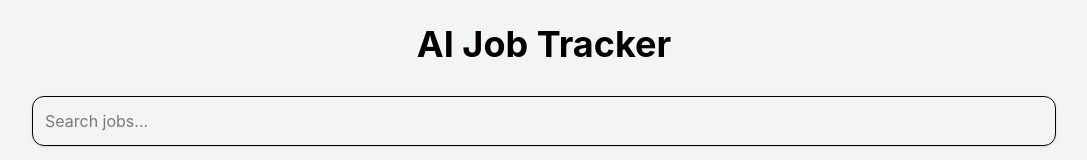
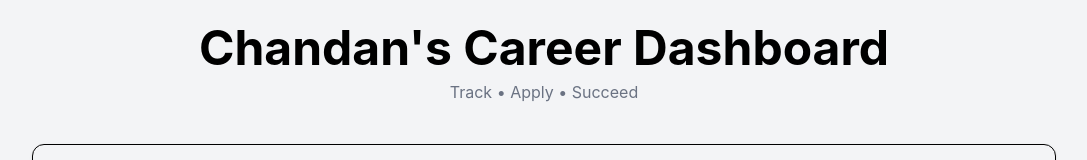
Before and after one commit to kumarchandan71/job-tracker, a React app in the folder frontend/: page / in a window 1280 px wide. Shown: the top 160 px of the page, without its empty margins (96-1183 px from the left). Built offline with nearby package versions, Linux system fonts and the light colour scheme; no server answers; the HTML template or start-up script is replaced by a standard one.

Commit message:
Updated app branding

```diff
--- a/frontend/src/App.jsx
+++ b/frontend/src/App.jsx
@@ -176,9 +176,17 @@
 
       <div className="max-w-5xl mx-auto">
 
-        <h1 className="text-4xl font-bold mb-8 text-center">
-          AI Job Tracker
+      <div className="text-center mb-10">
+
+        <h1 className="text-5xl font-bold">
+          Chandan's Career Dashboard
         </h1>
+
+        <p className="text-gray-500 mt-2">
+          Track • Apply • Succeed
+        </p>
+
+      </div>
         <input
           type="text"
           placeholder="Search jobs..."
```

Requirement >> Please reproduce each entry above word for word and keep the pictures out of the copy.

Solved problem >>
Before and after one commit to kumarchandan71/job-tracker, a React app in the folder frontend/: page / in a window 1280 px wide. Shown: the top 160 px of the page, without its empty margins (96-1183 px from the left). Built offline with nearby package versions, Linux system fonts and the light colour scheme; no server answers; the HTML template or start-up script is replaced by a standard one.

Commit message:
Updated app branding

```diff
--- a/frontend/src/App.jsx
+++ b/frontend/src/App.jsx
@@ -176,9 +176,17 @@
 
       <div className="max-w-5xl mx-auto">
 
-        <h1 className="text-4xl font-bold mb-8 text-center">
-          AI Job Tracker
+      <div className="text-center mb-10">
+
+        <h1 className="text-5xl font-bold">
+          Chandan's Career Dashboard
         </h1>
+
+        <p className="text-gray-500 mt-2">
+          Track • Apply • Succeed
+        </p>
+
+      </div>
         <input
           type="text"
           placeholder="Search jobs..."
```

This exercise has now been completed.